“There are a lot of reasons why Yammer was worth $1.2 billion to Microsoft,” said Rob Koplowitz, analyst for Cambridge, Mass.-based Forrester Research. “The way Yammer views how to build new functionality, how to prioritize bringing new functionality in, how to evaluate the value of that functionality once it’s in the product is fundamentally different. I think it was one of the things they do hope to learn from Yammer.”
Changing the structure of how things are developed at Microsoft is imperative, said Koplowitz, especially in light of the growing threats from competitors such as Google, Apple and even Salesforce. But, still, it’s no small task. Managing the code for Office products alone is a massive undertaking, he said.
As it stands, both companies may be hoping to learn from each other. Pisoni said that while Yammer executes quickly on ideas, “the process of ideation and spec writing still feels too slow.”
In a project dubbed “Initiatives,” Yammer and Microsoft are looking for ways to tie their two approaches together. Though Pisoni shied away from revealing too many details, he did mention projects — e.g., finding better interoperability between email and social — would be handed over to a cross-functional teams of 20 to 25 that would operate for a short time and be treated like startups.

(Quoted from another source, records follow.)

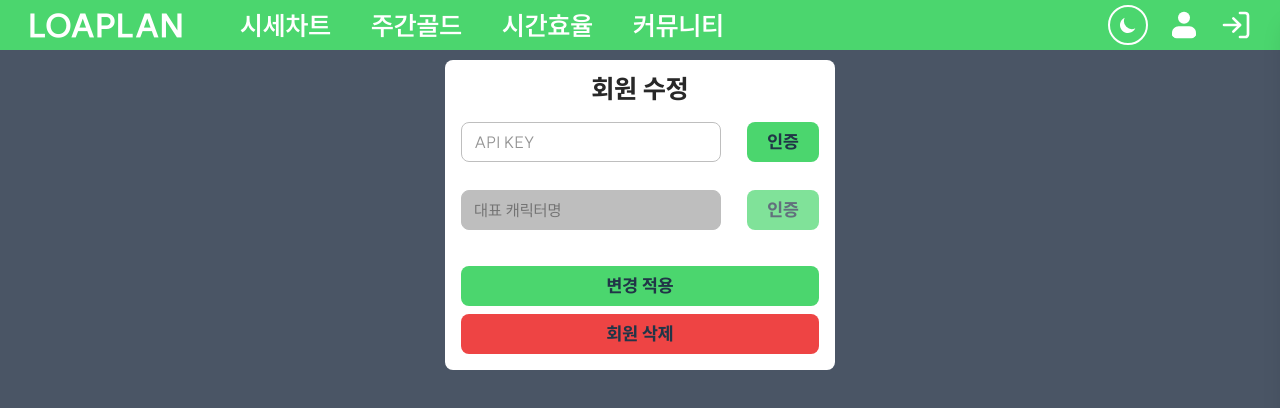
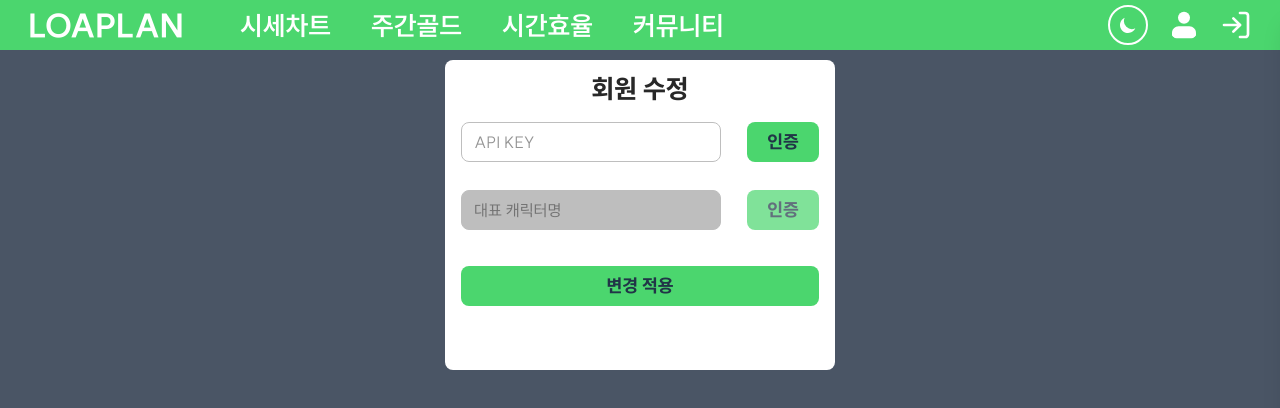
Before and after one commit to mycreature/LoaPlan, a React (Vite) app in the folder Client/: page /Userinfo in a window 1280 px wide. Shown: the top 408 px of the page. Built offline with nearby package versions, Linux system fonts and the light colour scheme; sample sign-in values are in the browser's storage.

Commit message:
[chore] userinfo의 회원삭제 버튼 삭제 ( 별도의 DeleteUserForm으로 이동 예정)

```diff
--- a/Client/src/components/form/UserinfoForm.tsx
+++ b/Client/src/components/form/UserinfoForm.tsx
@@ -3,9 +3,7 @@ import { useState } from 'react'
 import Button from '../ui/Button'
 import Input from '../ui/Input'
 import ErrorText from '../ui/ErrorText'
-
 import { AuthFormData } from '../../types/Types'
-
 import {
   validateCharacterName,
   validateApiKey,
@@ -146,17 +144,9 @@ const UserinfoForm = ({ onSubmit, isLoading = false }: UserinfoFormProps) => {
       </div>
       <ErrorText message={errors.character?.message} />
 
-      <div className='mt-2 flex flex-col gap-2'>
+      <div className='mt-2 flex flex-col'>
         {/* 변경 사항 저장 */}
         <Button type='submit' text={isLoading ? '처리중...' : '변경 적용'} disabled={isLoading} />
-        {/* 회원 삭제 */}
-        <Button
-          type='submit'
-          text={isLoading ? '처리중...' : '회원 삭제'}
-          disabled={isLoading}
-          lightColor='bg-red'
-          darkColor='bg-black'
-        />
       </div>
     </form>
   )
```
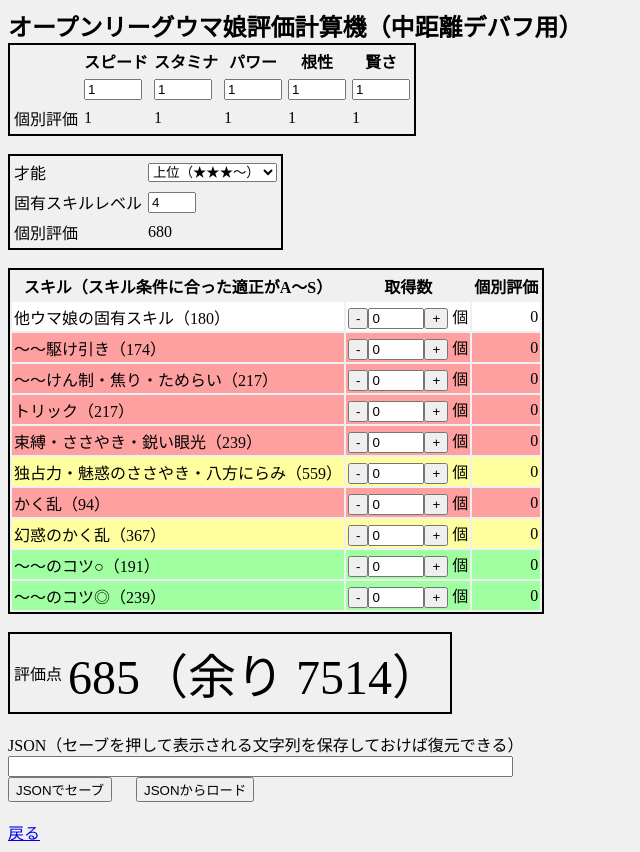
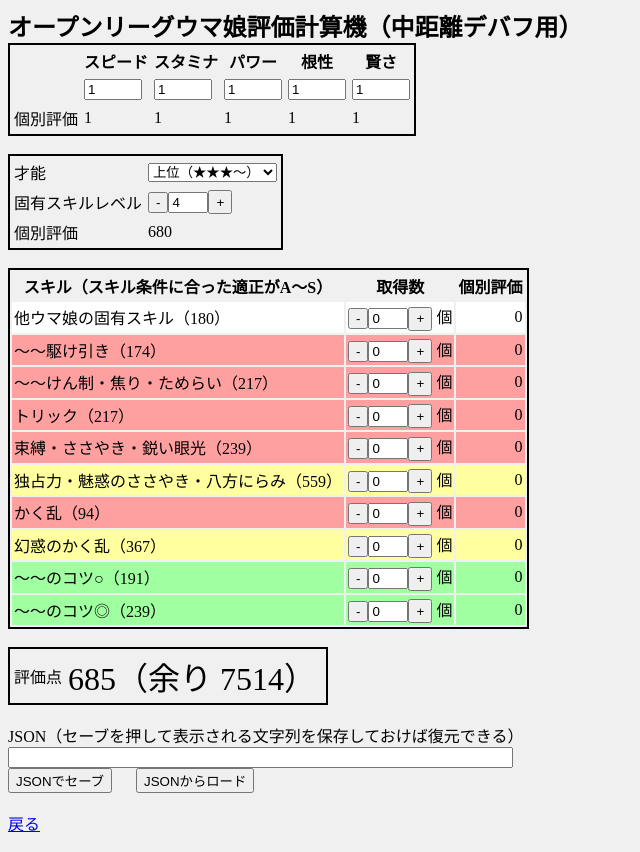
Before and after one commit to Onju013/Onju013.github.io, a plain HTML site: page calc/debuffchu.html in a window 1280 px wide. Shown: the whole page, without its empty margins (0-640 px from the left). Drawn offline with nearby package versions, Linux system fonts and the light colour scheme.

Commit message:
nowrap ボタン調整

```diff
--- a/calc/css/style.css
+++ b/calc/css/style.css
@@ -2,6 +2,26 @@
 
 .param {
     width: 50px;
+}
+
+input[type="number"]::-webkit-outer-spin-button,
+input[type="number"]::-webkit-inner-spin-button {
+    -webkit-appearance: none;
+    margin: 0;
+}
+
+input[type="number"] {
+    -moz-appearance: textfield;
+}
+
+button.skillcount-plusbutton,
+butotn.skillcount-minusbutton {
+    width: 24px;
+    height: 24px;
+}
+
+input.skillcount {
+    width: 32px;
 }
 
 .skillscore {
@@ -12,9 +32,9 @@ table {
     border: 2px solid black;
 }
 
-th,td
-{
-    padding:2px;
+th,
+td {
+    padding: 2px;
 }
 
 tr.whiteskill {
@@ -32,3 +52,7 @@ tr.goldskill {
 tr.greenskill {
     background-color: #a0ffa0;
 }
+
+#savestr {
+    max-width: 80%;
+}
--- a/calc/debuffchu.html
+++ b/calc/debuffchu.html
@@ -47,9 +47,7 @@
                 <tr>
                     <td>個別評価</td>
                     <td><div id="speedscore" class="paramscore">1</div></td>
-                    <td>
-                        <div id="staminascore" class="paramscore">1</div>
-                    </td>
+                    <td><div id="staminascore" class="paramscore">1</div></td>
                     <td><div id="powerscore" class="paramscore">1</div></td>
                     <td><div id="gutsscore" class="paramscore">1</div></td>
                     <td><div id="smartscore" class="paramscore">1</div></td>
@@ -60,7 +58,7 @@
                 <tr>
                     <td>才能</td>
                     <td>
-                        <select id="sainou">
+                        <select id="skillkoyu-perscore">
                             <option value="120">下位（★～★★）</option>
                             <option selected value="170">上位（★★★～）</option>
                         </select>
@@ -71,11 +69,12 @@
                     <td>
                         <input
                             type="number"
-                            id="skillkoyulevel"
+                            id="skillkoyucount"
                             step="1"
                             min="1"
                             max="6"
                             value="4"
+                            class="skillcount"
                         />
                     </td>
                 </tr>
@@ -90,16 +89,16 @@
                 <tr>
                     <th>スキル（スキル条件に合った適正がA～S）</th>
                     <th>取得数</th>
-                    <th>個別評価</th>
+                    <th nowrap>個別評価</th>
                 </tr>
                 <tr class="whiteskill">
                     <td>他ウマ娘の固有スキル（180）</td>
-                    <td>
+                    <td nowrap>
                         <input id="skillkoyukeicount" class="skillcount" />
                         <input
                             type="hidden"
                             value="180"
-                            id="skillkoyukeiperscore"
+                            id="skillkoyukei-perscore"
                         />
                         個
                     </td>
@@ -109,12 +108,12 @@
                 </tr>
                 <tr class="redskill">
                     <td>～～駆け引き（174）</td>
-                    <td>
+                    <td nowrap>
                         <input id="skillkakecount" class="skillcount" />
                         <input
                             type="hidden"
                             value="174"
-                            id="skillkakeperscore"
+                            id="skillkake-perscore"
                         />
                         個
                     </td>
@@ -122,12 +121,12 @@
                 </tr>
                 <tr class="redskill">
                     <td>～～けん制・焦り・ためらい（217）</td>
-                    <td>
+                    <td nowrap>
                         <input id="skillkencount" class="skillcount" />
                         <input
                             type="hidden"
                             value="217"
-                            id="skillkenperscore"
+                            id="skillken-perscore"
                         />
                         個
                     </td>
@@ -135,12 +134,12 @@
                 </tr>
                 <tr class="redskill">
                     <td>トリック（217）</td>
-                    <td>
+                    <td nowrap>
                         <input id="skilltricount" class="skillcount" />
                         <input
                             type="hidden"
                             value="217"
-                            id="skilltriperscore"
+                            id="skilltri-perscore"
                         />
                         個
                     </td>
@@ -148,12 +147,12 @@
                 </tr>
                 <tr class="redskill">
                     <td>束縛・ささやき・鋭い眼光（239）</td>
-                    <td>
+                    <td nowrap>
                         <input id="skillsokucount" class="skillcount" />
                         <input
                             type="hidden"
                             value="239"
-                            id="skillsokuperscore"
+                            id="skillsoku-perscore"
                         />
                         個
                     </td>
@@ -161,12 +160,12 @@
                 </tr>
                 <tr class="goldskill">
                     <td>独占力・魅惑のささやき・八方にらみ（559）</td>
-                    <td>
+                    <td nowrap>
                         <input id="skilldokucount" class="skillcount" />
                         <input
                             type="hidden"
                             value="559"
-                            id="skilldokuperscore"
+                            id="skilldoku-perscore"
                         />
                         個
                     </td>
@@ -174,12 +173,12 @@
                 </tr>
                 <tr class="redskill">
                     <td>かく乱（94）</td>
-                    <td>
+                    <td nowrap>
                         <input id="skillkakucount" class="skillcount" />
                         <input
                             type="hidden"
                             value="94"
-                            id="skillkakuperscore"
+                            id="skillkaku-perscore"
                         />
                         個
                     </td>
@@ -187,12 +186,12 @@
                 </tr>
                 <tr class="goldskill">
                     <td>幻惑のかく乱（367）</td>
-                    <td>
+                    <td nowrap>
                         <input id="skillgencount" class="skillcount" />
                         <input
                             type="hidden"
                             value="367"
-                            id="skillgenperscore"
+                            id="skillgen-perscore"
                         />
                         個
                     </td>
@@ -200,12 +199,12 @@
                 </tr>
                 <tr class="greenskill">
                     <td>～～のコツ○（191）</td>
-                    <td>
+                    <td nowrap>
                         <input id="skillkotsu1count" class="skillcount" />
                         <input
                             type="hidden"
                             value="191"
-                            id="skillkotsu1perscore"
+                            id="skillkotsu1-perscore"
                         />
                         個
                     </td>
@@ -215,12 +214,12 @@
                 </tr>
                 <tr class="greenskill">
                     <td>～～のコツ◎（239）</td>
-                    <td>
+                    <td nowrap>
                         <input id="skillkotsu2count" class="skillcount" />
                         <input
                             type="hidden"
                             value="239"
-                            id="skillkotsu2perscore"
+                            id="skillkotsu2-perscore"
                         />
                         個
                     </td>
@@ -236,14 +235,14 @@
             <tr>
                 <td>評価点</td>
                 <td>
-                    <font size="24"> <div id="result">5</div></font>
+                    <font size="+3"> <div id="result">5</div></font>
                 </td>
                 <td>
                     <div id="rank"></div>
                 </td>
             </tr>
         </table>
-        <br>
+        <br />
         JSON（セーブを押して表示される文字列を保存しておけば復元できる）
         <br />
         <input type="text" id="savestr" size="60" />
--- a/calc/js/customcontrols.js
+++ b/calc/js/customcontrols.js
@@ -3,7 +3,7 @@
 //良い方法知らず脳筋でやっているだけなので別ファイルとしてまとめている
 //
 //memo
-//  最終的にhtmlを自動生成するプログラム書くから要らんかも
+//  最終的にページ自体を自動生成する予定だから深く考えなくていいかも
 //
 
 //ステータス
@@ -22,9 +22,11 @@ function initializeSkillControls() {
     $("input.skillcount").each((i, e) => {
         e.type = "number";
         e.step = 1;
-        e.value = 0;
-        e.min = 0;
-        e.max = 50;
+        if (e.id != "skillkoyucount") {
+            e.value = 0;
+            e.min = 0;
+            e.max = 50;
+        }
 
         let buttonPlus = document.createElement("button");
         buttonPlus.type = "button";
--- a/calc/js/shared.js
+++ b/calc/js/shared.js
@@ -1,6 +1,5 @@
 //シリアライズ用にname設定
 $(document).ready(() => {
-    console.log("ready:" + Date.now());
     initializeControls();
 
     $("*").each((i, e) => {
@@ -67,16 +66,11 @@ function refresh() {
         totalscore += score;
     });
 
-    //固有スキル計算
-    let koyuscore = $("#sainou").val() * $("#skillkoyulevel").val();
-    $("#skillkoyuscore").html(koyuscore);
-    totalscore += koyuscore;
-
     //スキル計算
     $(".skillcount").each((i, e) => {
-        let label = e.id.slice(0, -5); //e.g. skillkencount
+        let label = e.id.slice(0, -5);
         let score =
-            $("#" + label + "perscore").val() * $("#" + label + "count").val();
+            $("#" + label + "-perscore").val() * $("#" + label + "count").val();
         $("#" + label + "score").html(score);
         totalscore += score;
     });
```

Easier said than done, says Koplowitz, who sees both promise and hardship in the meshing of two very different cultures. “I think there’s a big cultural battle Adam and Yammer is taking on. And a lot of the folks at Microsoft are steadfastly behind him, but boy that’s a big battleship to turn.”